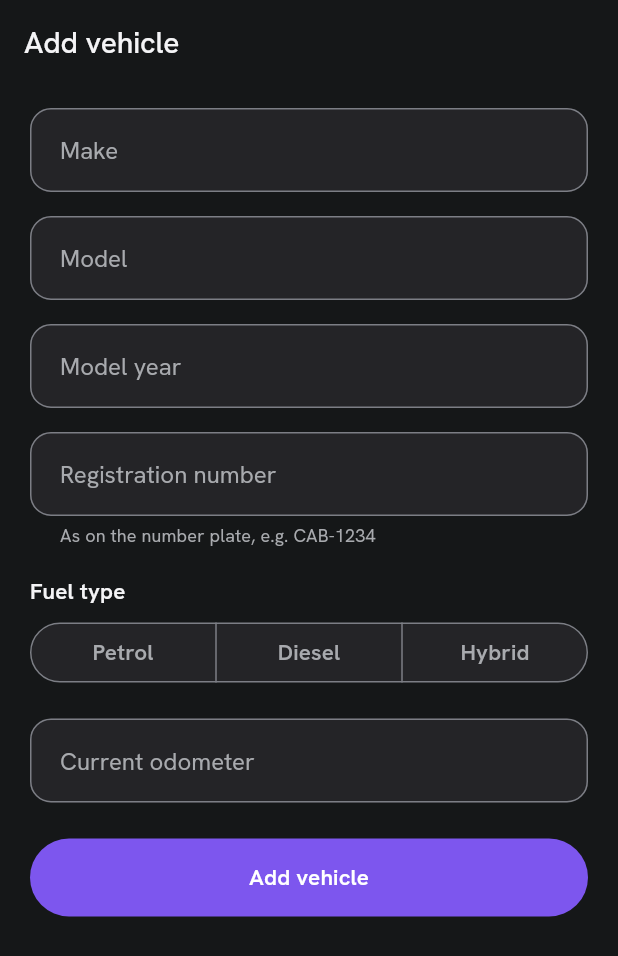
After one commit to Rimaz17/drivon, a Flutter app: the VehicleFormScreen screen opened by its route, on a phone screen of 412 x 824 dp. The commit adds this screen. Shown: the top 956 px of the screen. Run offline on Flutter 3.47's test engine with Material 3 defaults, Android fonts, the phone set to English and light mode, and no system bars; our stand-ins replace dio, flutter_riverpod, flutter_secure_storage, freezed_annotation, go_router, shared_preferences; accounts and stored records are empty; generated files the repository leaves out were written again.

Commit message:
feat(frontend): add vehicle form to add, edit and delete vehicles
Labelled fields with number keyboards, a km suffix, upper-case plates
and a fuel type segmented control. Client checks mirror the API
(model year up to next year, plate characters, odometer never below
the saved reading); server rejections such as a duplicate plate are
shown on the matching field. Deleting asks for confirmation with the
platform's native dialog. Adds the routes, strings and a segmented
button theme.

```diff
--- a/frontend/lib/core/ui/submission_status.dart
+++ b/frontend/lib/core/ui/submission_status.dart
@@ -12,10 +12,11 @@ mixin SubmissionStatus<T extends StatefulWidget> on State<T> {
   String? error;
   Timer? _slowTimer;
 
-  /// Runs [action]; on failure shows the text from [describe].
+  /// Runs [action]; on failure shows the text from [describe] (null shows
+  /// no message, e.g. when the error was attached to a field instead).
   Future<void> submit(
     Future<void> Function() action, {
-    required String Function(Object error) describe,
+    required String? Function(Object error) describe,
   }) async {
     if (busy) return;
     setState(() {
--- /dev/null
+++ b/frontend/lib/core/utils/number_format.dart
@@ -0,0 +1,8 @@
+import 'package:flutter/widgets.dart';
+import 'package:intl/intl.dart';
+
+/// Formats a whole number with the locale's grouping, e.g. 45,000.
+String formatInteger(BuildContext context, int value) =>
+    NumberFormat.decimalPattern(
+      Localizations.localeOf(context).toLanguageTag(),
+    ).format(value);
--- /dev/null
+++ b/frontend/lib/features/vehicles/presentation/fuel_type_label.dart
@@ -0,0 +1,10 @@
+import '../../../l10n/app_localizations.dart';
+import '../domain/fuel_type.dart';
+
+extension FuelTypeLabel on FuelType {
+  String label(AppLocalizations l10n) => switch (this) {
+    FuelType.petrol => l10n.fuelPetrol,
+    FuelType.diesel => l10n.fuelDiesel,
+    FuelType.hybrid => l10n.fuelHybrid,
+  };
+}
--- /dev/null
+++ b/frontend/lib/features/vehicles/presentation/vehicle_form_screen.dart
@@ -0,0 +1,359 @@
+import 'package:flutter/material.dart';
+import 'package:flutter/services.dart';
+import 'package:flutter_riverpod/flutter_riverpod.dart';
+import 'package:go_router/go_router.dart';
+
+import '../../../core/errors/app_exception.dart';
+import '../../../core/errors/error_text.dart';
+import '../../../core/ui/confirm_dialog.dart';
+import '../../../core/ui/submission_status.dart';
+import '../../../core/utils/number_format.dart';
+import '../../../design_system/design_system.dart';
+import '../../../l10n/app_localizations.dart';
+import '../domain/fuel_type.dart';
+import '../domain/vehicle.dart';
+import 'vehicle_form_validators.dart';
+import 'vehicles_controller.dart';
+import 'widgets/fuel_type_field.dart';
+
+/// Adds a vehicle, or edits/deletes one when [vehicleId] is given.
+class VehicleFormScreen extends ConsumerStatefulWidget {
+  const VehicleFormScreen({this.vehicleId, super.key});
+
+  final String? vehicleId;
+
+  @override
+  ConsumerState<VehicleFormScreen> createState() => _VehicleFormScreenState();
+}
+
+/// API field names, used to attach server errors to the right input.
+abstract final class _Fields {
+  static const make = 'make';
+  static const model = 'model';
+  static const year = 'year';
+  static const registration = 'registrationNumber';
+  static const fuelType = 'fuelType';
+  static const odometer = 'currentOdometerKm';
+}
+
+class _VehicleFormScreenState extends ConsumerState<VehicleFormScreen>
+    with SubmissionStatus {
+  final _formKey = GlobalKey<FormState>();
+  final _make = TextEditingController();
+  final _model = TextEditingController();
+  final _year = TextEditingController();
+  final _registration = TextEditingController();
+  final _odometer = TextEditingController();
+  FuelType? _fuelType;
+  Vehicle? _original;
+  Map<String, String> _serverErrors = const {};
+
+  bool get _isEditing => widget.vehicleId != null;
+
+  @override
+  void initState() {
+    super.initState();
+    final id = widget.vehicleId;
+    if (id == null) return;
+    final vehicles = ref.read(vehiclesControllerProvider).value ?? const [];
+    for (final vehicle in vehicles) {
+      if (vehicle.id == id) _original = vehicle;
+    }
+    final original = _original;
+    if (original != null) {
+      _make.text = original.make;
+      _model.text = original.model;
+      _year.text = '${original.year}';
+      _registration.text = original.registrationNumber;
+      _odometer.text = '${original.currentOdometerKm}';
+      _fuelType = original.fuelType;
+    }
+  }
+
+  @override
+  void dispose() {
+    for (final controller in [_make, _model, _year, _registration, _odometer]) {
+      controller.dispose();
+    }
+    super.dispose();
+  }
+
+  void _clearServerError(String field) {
+    if (_serverErrors.containsKey(field)) {
+      setState(() => _serverErrors = {..._serverErrors}..remove(field));
+    }
+  }
+
+  Future<void> _save() async {
+    setState(() => _serverErrors = const {});
+    if (!(_formKey.currentState?.validate() ?? false)) return;
+    final l10n = AppLocalizations.of(context);
+    final messenger = ScaffoldMessenger.of(context);
+    final draft = VehicleDraft(
+      make: _make.text.trim(),
+      model: _model.text.trim(),
+      year: int.parse(_year.text.trim()),
+      registrationNumber: _registration.text.trim(),
+      fuelType: _fuelType!,
+      currentOdometerKm: int.parse(_odometer.text.trim()),
+    );
+    await submit(() async {
+      final controller = ref.read(vehiclesControllerProvider.notifier);
+      final original = _original;
+      if (original != null) {
+        await controller.edit(original.id, draft);
+      } else {
+        final created = await controller.add(draft);
+        await ref.read(selectedVehicleIdProvider.notifier).select(created.id);
+      }
+      messenger.showSnackBar(
+        SnackBar(
+          content: Text(
+            original != null ? l10n.vehicleSaved : l10n.vehicleAdded,
+          ),
+        ),
+      );
+      if (mounted) context.pop();
+    }, describe: (error) => _describe(l10n, error));
+  }
+
+  Future<void> _delete(Vehicle vehicle) async {
+    final l10n = AppLocalizations.of(context);
+    final messenger = ScaffoldMessenger.of(context);
+    final confirmed = await showConfirmDialog(
+      context,
+      title: l10n.deleteVehicleTitle(vehicle.displayName),
+      message: l10n.deleteVehicleMessage,
+      confirmLabel: l10n.deleteAction,
+      cancelLabel: l10n.cancelAction,
+      destructive: true,
+    );
+    if (!confirmed || !mounted) return;
+    await submit(() async {
+      await ref.read(vehiclesControllerProvider.notifier).remove(vehicle.id);
+      messenger.showSnackBar(SnackBar(content: Text(l10n.vehicleDeleted)));
+      if (mounted) context.pop();
+    }, describe: (error) => _describe(l10n, error));
+  }
+
+  /// Puts field-specific server errors on their fields; returns the message
+  /// for the form-level notice, or null when a field shows it.
+  String? _describe(AppLocalizations l10n, Object error) {
+    if (error is ApiProblemException) {
+      final fieldError = switch (error.code) {
+        ApiErrorCodes.registrationNumberInUse => {
+          _Fields.registration: l10n.errorRegistrationInUse,
+        },
+        ApiErrorCodes.odometerDecrease => {
+          _Fields.odometer: l10n.errorOdometerDecrease,
+        },
+        ApiErrorCodes.invalidModelYear => {
+          _Fields.year: l10n.yearRange(DateTime.now().year + 1),
+        },
+        ApiErrorCodes.validationFailed when error.fieldErrors.isNotEmpty =>
+          error.fieldErrors,
+        _ => null,
+      };
+      if (fieldError != null) {
+        setState(() => _serverErrors = fieldError);
+        return null;
+      }
+      switch (error.code) {
+        case ApiErrorCodes.vehicleLimitReached:
+          return l10n.errorVehicleLimit;
+        case ApiErrorCodes.vehicleNotFound:
+          return l10n.errorVehicleNotFound;
+      }
+    }
+    return errorText(l10n, error);
+  }
+
+  @override
+  Widget build(BuildContext context) {
+    final l10n = AppLocalizations.of(context);
+    final original = _original;
+
+    if (_isEditing && original == null) {
+      return Scaffold(
+        appBar: AppBar(title: Text(l10n.editVehicleTitle)),
+        body: ErrorState(
+          title: l10n.errorVehicleNotFound,
+          message: l10n.vehicleMissingMessage,
+          retryLabel: l10n.backAction,
+          onRetry: () => context.pop(),
+        ),
+      );
+    }
+
+    final minimumKm = original?.currentOdometerKm ?? 0;
+    final formattedMinimum = formatInteger(context, minimumKm);
+    final validators = VehicleFormValidators(
+      l10n,
+      currentYear: DateTime.now().year,
+      minimumOdometerKm: minimumKm,
+    );
+
+    return Scaffold(
+      appBar: AppBar(
+        title: Text(
+          original != null ? l10n.editVehicleTitle : l10n.addVehicleTitle,
+        ),
+        actions: [
+          if (original != null)
+            IconButton(
+              tooltip: l10n.deleteVehicleTooltip,
+              icon: const Icon(Icons.delete_outline_rounded),
+              onPressed: busy ? null : () => _delete(original),
+            ),
+        ],
+      ),
+      body: SafeArea(
+        child: Form(
+          key: _formKey,
+          child: ListView(
+            padding: const EdgeInsets.fromLTRB(
+              DrivonSpacing.screenGutter,
+              DrivonSpacing.lg,
+              DrivonSpacing.screenGutter,
+              DrivonSpacing.xxxl,
+            ),
+            keyboardDismissBehavior: ScrollViewKeyboardDismissBehavior.onDrag,
+            children: [
+              TextFormField(
+                controller: _make,
+                enabled: !busy,
+                decoration: InputDecoration(
+                  labelText: l10n.makeLabel,
+                  hintText: l10n.makeHint,
+                ),
+                textCapitalization: TextCapitalization.words,
+                textInputAction: TextInputAction.next,
+                maxLength: VehicleFormValidators.maxTextLength,
+                buildCounter: _noCounter,
+                forceErrorText: _serverErrors[_Fields.make],
+                onChanged: (_) => _clearServerError(_Fields.make),
+                validator: validators.make,
+              ),
+              const SizedBox(height: DrivonSpacing.lg),
+              TextFormField(
+                controller: _model,
+                enabled: !busy,
+                decoration: InputDecoration(
+                  labelText: l10n.modelLabel,
+                  hintText: l10n.modelHint,
+                ),
+                textCapitalization: TextCapitalization.words,
+                textInputAction: TextInputAction.next,
+                maxLength: VehicleFormValidators.maxTextLength,
+                buildCounter: _noCounter,
+                forceErrorText: _serverErrors[_Fields.model],
+                onChanged: (_) => _clearServerError(_Fields.model),
+                validator: validators.model,
+              ),
+              const SizedBox(height: DrivonSpacing.lg),
+              TextFormField(
+                controller: _year,
+                enabled: !busy,
+                decoration: InputDecoration(labelText: l10n.yearLabel),
+                keyboardType: TextInputType.number,
+                textInputAction: TextInputAction.next,
+                inputFormatters: [
+                  FilteringTextInputFormatter.digitsOnly,
+                  LengthLimitingTextInputFormatter(4),
+                ],
+                forceErrorText: _serverErrors[_Fields.year],
+                onChanged: (_) => _clearServerError(_Fields.year),
+                validator: validators.year,
+              ),
+              const SizedBox(height: DrivonSpacing.lg),
+              TextFormField(
+                controller: _registration,
+                enabled: !busy,
+                decoration: InputDecoration(
+                  labelText: l10n.registrationLabel,
+                  helperText: l10n.registrationHelper,
+                ),
+                textCapitalization: TextCapitalization.characters,
+                autocorrect: false,
+                enableSuggestions: false,
+                textInputAction: TextInputAction.next,
+                inputFormatters: [
+                  LengthLimitingTextInputFormatter(
+                    VehicleFormValidators.maxRegistrationLength,
+                  ),
+                ],
+                forceErrorText: _serverErrors[_Fields.registration],
+                onChanged: (_) => _clearServerError(_Fields.registration),
+                validator: validators.registration,
+              ),
+              const SizedBox(height: DrivonSpacing.xl),
+              FuelTypeField(
+                initialValue: _fuelType,
+                enabled: !busy,
+                onChanged: (type) {
+                  _fuelType = type;
+                  _clearServerError(_Fields.fuelType);
+                },
+                validator: (value) =>
+                    _serverErrors[_Fields.fuelType] ??
+                    validators.fuelType(value),
+              ),
+              const SizedBox(height: DrivonSpacing.xl),
+              TextFormField(
+                controller: _odometer,
+                enabled: !busy,
+                decoration: InputDecoration(
+                  labelText: l10n.odometerFieldLabel,
+                  suffixText: l10n.kmUnit,
+                  helperText: original != null
+                      ? l10n.odometerHelperMin(formattedMinimum)
+                      : null,
+                ),
+                keyboardType: TextInputType.number,
+                textInputAction: TextInputAction.done,
+                inputFormatters: [
+                  FilteringTextInputFormatter.digitsOnly,
+                  LengthLimitingTextInputFormatter(7),
+                ],
+                forceErrorText: _serverErrors[_Fields.odometer],
+                onChanged: (_) => _clearServerError(_Fields.odometer),
+                onFieldSubmitted: (_) => _save(),
+                validator: (value) => validators.odometer(
+                  value,
+                  formattedMinimum: formattedMinimum,
+                ),
+              ),
+              const SizedBox(height: DrivonSpacing.xxl),
+              if (error != null) ...[
+                InlineNotice(message: error!),
+                const SizedBox(height: DrivonSpacing.lg),
+              ],
+              if (slow) ...[
+                InlineNotice(
+                  message: l10n.slowServerNotice,
+                  tone: InlineNoticeTone.info,
+                ),
+                const SizedBox(height: DrivonSpacing.lg),
+              ],
+              PrimaryButton(
+                label: original != null
+                    ? l10n.saveChangesAction
+                    : l10n.addVehicleAction,
+                busyLabel: l10n.savingVehicle,
+                busy: busy,
+                onPressed: _save,
+              ),
+            ],
+          ),
+        ),
+      ),
+    );
+  }
+}
+
+Widget? _noCounter(
+  BuildContext context, {
+  required int currentLength,
+  required int? maxLength,
+  required bool isFocused,
+}) => null;
--- /dev/null
+++ b/frontend/lib/features/vehicles/presentation/vehicle_form_validators.dart
@@ -0,0 +1,66 @@
+import '../../../l10n/app_localizations.dart';
+import '../domain/fuel_type.dart';
+
+/// Client-side checks for the vehicle form. They mirror the API's rules so
+/// most mistakes are caught before a request; the server stays the authority.
+class VehicleFormValidators {
+  VehicleFormValidators(
+    this._l10n, {
+    required this.currentYear,
+    this.minimumOdometerKm = 0,
+  });
+
+  static const int maxTextLength = 50;
+  static const int maxRegistrationLength = 20;
+  static const int minYear = 1900;
+  static const int maxOdometerKm = 2000000;
+  static final RegExp _registrationPattern = RegExp(
+    r'^[A-Za-z0-9][A-Za-z0-9 -]*$',
+  );
+
+  final AppLocalizations _l10n;
+  final int currentYear;
+
+  /// When editing, the saved reading; the odometer can't go below it.
+  final int minimumOdometerKm;
+
+  int get maxYear => currentYear + 1;
+
+  String? make(String? value) => _required(value, _l10n.makeRequired);
+
+  String? model(String? value) => _required(value, _l10n.modelRequired);
+
+  String? year(String? value) {
+    final year = int.tryParse(value?.trim() ?? '');
+    if (year == null) return _l10n.yearRequired;
+    if (year < minYear || year > maxYear) return _l10n.yearRange(maxYear);
+    return null;
+  }
+
+  String? registration(String? value) {
+    final registration = value?.trim() ?? '';
+    if (registration.isEmpty) return _l10n.registrationRequired;
+    if (registration.length > maxRegistrationLength ||
+        !_registrationPattern.hasMatch(registration)) {
+      return _l10n.registrationInvalid;
+    }
+    return null;
+  }
+
+  String? fuelType(FuelType? value) =>
+      value == null ? _l10n.fuelTypeRequired : null;
+
+  /// [formattedMinimum] is [minimumOdometerKm] formatted for display.
+  String? odometer(String? value, {required String formattedMinimum}) {
+    final km = int.tryParse(value?.trim() ?? '');
+    if (km == null) return _l10n.odometerRequired;
+    if (km > maxOdometerKm) return _l10n.odometerTooHigh;
+    if (km < minimumOdometerKm) {
+      return _l10n.odometerBelowSaved(formattedMinimum);
+    }
+    return null;
+  }
+
+  static String? _required(String? value, String message) =>
+      (value?.trim().isEmpty ?? true) ? message : null;
+}
--- /dev/null
+++ b/frontend/lib/features/vehicles/presentation/widgets/fuel_type_field.dart
@@ -0,0 +1,73 @@
+import 'package:flutter/material.dart';
+
+import '../../../../design_system/design_system.dart';
+import '../../../../l10n/app_localizations.dart';
+import '../../domain/fuel_type.dart';
+import '../fuel_type_label.dart';
+
+/// Fuel type picker as a validated form field. Starts empty so the user
+/// makes an explicit choice.
+class FuelTypeField extends FormField<FuelType> {
+  FuelTypeField({
+    required ValueChanged<FuelType> onChanged,
+    super.initialValue,
+    super.validator,
+    super.enabled,
+    super.key,
+  }) : super(
+         builder: (state) {
+           final context = state.context;
+           final l10n = AppLocalizations.of(context);
+           final textTheme = Theme.of(context).textTheme;
+           return Semantics(
+             label: l10n.fuelTypeLabel,
+             container: true,
+             child: Column(
+               crossAxisAlignment: CrossAxisAlignment.start,
+               children: [
+                 ExcludeSemantics(
+                   child: Text(l10n.fuelTypeLabel, style: textTheme.labelLarge),
+                 ),
+                 const SizedBox(height: DrivonSpacing.sm),
+                 SizedBox(
+                   width: double.infinity,
+                   child: SegmentedButton<FuelType>(
+                     emptySelectionAllowed: true,
+                     showSelectedIcon: false,
+                     segments: [
+                       for (final type in FuelType.values)
+                         ButtonSegment(
+                           value: type,
+                           label: Text(type.label(l10n)),
+                         ),
+                     ],
+                     selected: {?state.value},
+                     onSelectionChanged: state.widget.enabled
+                         ? (selection) {
+                             if (selection.isEmpty) return;
+                             state.didChange(selection.first);
+                             onChanged(selection.first);
+                           }
+                         : null,
+                   ),
+                 ),
+                 if (state.hasError) ...[
+                   const SizedBox(height: DrivonSpacing.xs),
+                   Padding(
+                     padding: const EdgeInsets.symmetric(
+                       horizontal: DrivonSpacing.lg,
+                     ),
+                     child: Text(
+                       state.errorText!,
+                       style: textTheme.bodySmall?.copyWith(
+                         color: context.drivonColors.danger,
+                       ),
+                     ),
+                   ),
+                 ],
+               ],
+             ),
+           );
+         },
+       );
+}
--- a/frontend/lib/l10n/app_en.arb
+++ b/frontend/lib/l10n/app_en.arb
@@ -12,7 +12,6 @@
   "@homeComingSoon": {
     "description": "Temporary status line shown until accounts and vehicles are available."
   },
-
   "loadingSession": "Opening Drivon",
   "@loadingSession": {
     "description": "Screen reader label while the saved session is checked at launch."
@@ -32,32 +31,104 @@
   "creatingAccount": "Creating your account",
   "haveAccountPrompt": "Already have an account?",
   "goToSignIn": "Sign in",
-
   "nameLabel": "Your name",
   "emailLabel": "Email",
   "passwordLabel": "Password",
   "newPasswordHelper": "At least 8 characters",
   "showPassword": "Show password",
   "hidePassword": "Hide password",
-
   "nameRequired": "Enter your name.",
   "emailRequired": "Enter your email.",
   "emailInvalid": "Enter a valid email, like name@example.com.",
   "passwordRequired": "Enter your password.",
   "passwordTooShort": "Use at least 8 characters.",
   "passwordTooLong": "Use 72 characters or fewer.",
-
   "slowServerNotice": "Waking up the server. The first request can take up to a minute.",
   "@slowServerNotice": {
     "description": "Shown when a request takes long, because the free server sleeps when idle."
   },
   "sessionExpiredNotice": "Your session ended. Please sign in again.",
-
   "errorNoConnection": "Can't reach Drivon. Check your connection and try again.",
   "errorServerTimeout": "The server is taking too long. It may be waking up, so try again in a moment.",
   "errorInvalidCredentials": "That email and password don't match. Try again.",
   "errorEmailTaken": "An account with this email already exists. Sign in instead.",
   "errorRateLimited": "Too many attempts. Wait a minute and try again.",
   "errorValidation": "Some details need fixing.",
-  "errorGeneric": "Something went wrong. Try again."
+  "errorGeneric": "Something went wrong. Try again.",
+  "addVehicleTitle": "Add vehicle",
+  "editVehicleTitle": "Edit vehicle",
+  "makeLabel": "Make",
+  "makeHint": "e.g. Toyota",
+  "modelLabel": "Model",
+  "modelHint": "e.g. Aqua",
+  "yearLabel": "Model year",
+  "registrationLabel": "Registration number",
+  "registrationHelper": "As on the number plate, e.g. CAB-1234",
+  "fuelTypeLabel": "Fuel type",
+  "fuelPetrol": "Petrol",
+  "fuelDiesel": "Diesel",
+  "fuelHybrid": "Hybrid",
+  "odometerFieldLabel": "Current odometer",
+  "kmUnit": "km",
+  "odometerHelperMin": "At least {km} km, the last saved reading",
+  "@odometerHelperMin": {
+    "description": "Helper under the odometer field when editing.",
+    "placeholders": {
+      "km": {
+        "type": "String",
+        "example": "45,000"
+      }
+    }
+  },
+  "addVehicleAction": "Add vehicle",
+  "saveChangesAction": "Save changes",
+  "savingVehicle": "Saving vehicle",
+  "makeRequired": "Enter the make.",
+  "modelRequired": "Enter the model.",
+  "yearRequired": "Enter the model year.",
+  "yearRange": "Enter a year from 1900 to {maxYear}.",
+  "@yearRange": {
+    "placeholders": {
+      "maxYear": {
+        "type": "int"
+      }
+    }
+  },
+  "registrationRequired": "Enter the registration number.",
+  "registrationInvalid": "Use up to 20 letters, numbers, spaces and hyphens.",
+  "fuelTypeRequired": "Choose a fuel type.",
+  "odometerRequired": "Enter the odometer reading.",
+  "odometerTooHigh": "Enter a reading up to 2,000,000 km.",
+  "odometerBelowSaved": "Can't be lower than {km} km, the last saved reading.",
+  "@odometerBelowSaved": {
+    "placeholders": {
+      "km": {
+        "type": "String",
+        "example": "45,000"
+      }
+    }
+  },
+  "errorRegistrationInUse": "You already have a vehicle with this registration number.",
+  "errorOdometerDecrease": "The odometer can't go below the last saved reading.",
+  "errorVehicleLimit": "You can add up to two vehicles.",
+  "errorVehicleNotFound": "This vehicle no longer exists.",
+  "deleteVehicleTooltip": "Delete vehicle",
+  "deleteVehicleTitle": "Delete {vehicle}?",
+  "@deleteVehicleTitle": {
+    "placeholders": {
+      "vehicle": {
+        "type": "String",
+        "example": "Toyota Aqua"
+      }
+    }
+  },
+  "deleteVehicleMessage": "This removes the vehicle and its details from Drivon. It can't be undone.",
+  "deleteAction": "Delete",
+  "cancelAction": "Cancel",
+  "deletingVehicle": "Deleting vehicle",
+  "vehicleAdded": "Vehicle added",
+  "vehicleSaved": "Changes saved",
+  "vehicleDeleted": "Vehicle deleted",
+  "backAction": "Go back",
+  "vehicleMissingMessage": "It may have been deleted on another device."
 }
```
Also changed, not shown: frontend/lib/app/router.dart (+15 -0 lines), frontend/lib/core/ui/confirm_dialog.dart (added, +74 -0 lines), frontend/lib/design_system/theme/drivon_theme.dart (+11 -0 lines), 2 other files.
-=-=-
_Prompt_
Return from the data every line that holds "fuelTypeRequired".

_Problem solution_
+      value == null ? _l10n.fuelTypeRequired : null;
+  "fuelTypeRequired": "Choose a fuel type.",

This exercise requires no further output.